== Dataset content

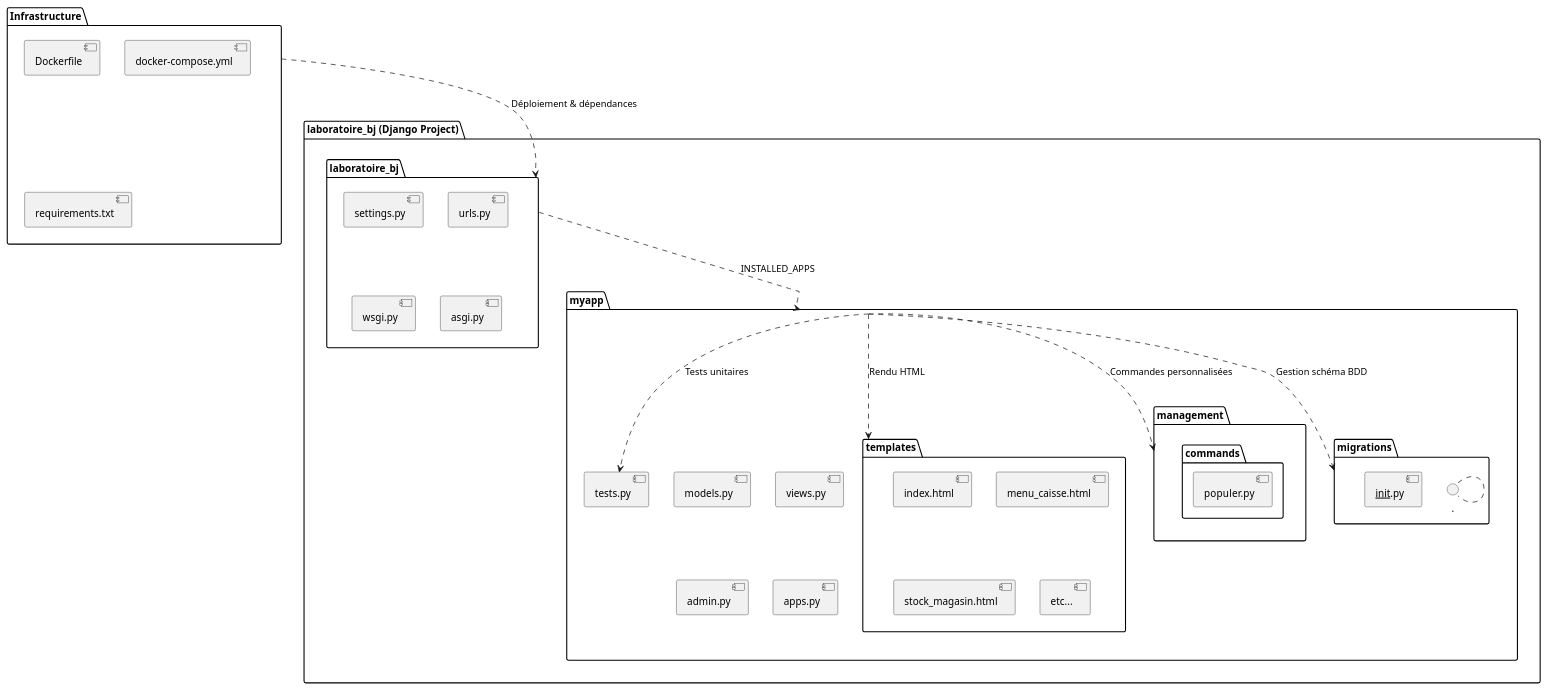
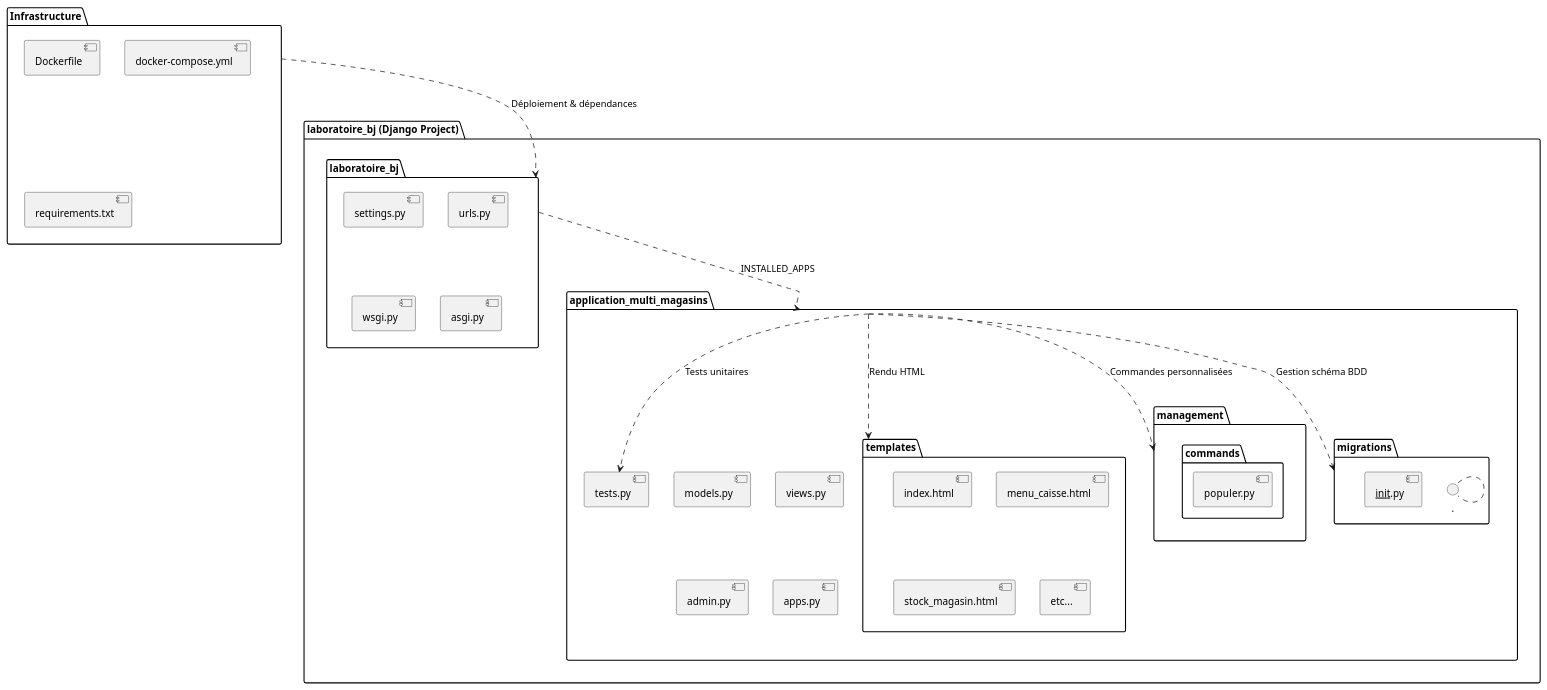
Before and after one commit to BryanJoyaETS/LOG430-Lab0_BryanJoyaETS: the diagram in docs/Laboratoire2/UML/implementation-view.puml, drawn with PlantUML. The commit also changed 41 other files, not shown here.

```diff
--- a/docs/Laboratoire2/UML/implementation-view.puml
+++ b/docs/Laboratoire2/UML/implementation-view.puml
@@ -1,46 +1,46 @@
 @startuml
 package "laboratoire_bj (Django Project)" {
     package "laboratoire_bj" {
         [settings.py]
         [urls.py]
         [wsgi.py]
         [asgi.py]
     }
-    package "myapp" {
+    package "application_multi_magasins" {
         [models.py]
         [views.py]
         [admin.py]
         [apps.py]
         [tests.py]
         package "templates" {
             [index.html]
             [menu_caisse.html]
             [stock_magasin.html]
             [etc...]
         }
         package "management" {
             package "commands" {
                 [populer.py]
             }
         }
         package "migrations" {
             [__init__.py]
             ...
         }
     }
 }
 
 package "Infrastructure" {
     [Dockerfile]
     [docker-compose.yml]
     [requirements.txt]
 }
 
-[laboratoire_bj] ..> [myapp] : "INSTALLED_APPS"
-[myapp] ..> [templates] : "Rendu HTML"
-[myapp] ..> [management] : "Commandes personnalisées"
-[myapp] ..> [migrations] : "Gestion schéma BDD"
-[myapp] ..> [tests.py] : "Tests unitaires"
+[laboratoire_bj] ..> [application_multi_magasins] : "INSTALLED_APPS"
+[application_multi_magasins] ..> [templates] : "Rendu HTML"
+[application_multi_magasins] ..> [management] : "Commandes personnalisées"
+[application_multi_magasins] ..> [migrations] : "Gestion schéma BDD"
+[application_multi_magasins] ..> [tests.py] : "Tests unitaires"
 [Infrastructure] ..> [laboratoire_bj] : "Déploiement & dépendances"
 
 @enduml
```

====

What the exercise asks: Using the records above, filter out every line that lacks the string "package" and copy the rest.

Exercise output:
 package "laboratoire_bj (Django Project)" {
     package "laboratoire_bj" {
-    package "myapp" {
+    package "application_multi_magasins" {
         package "templates" {
         package "management" {
             package "commands" {
         package "migrations" {
 package "Infrastructure" {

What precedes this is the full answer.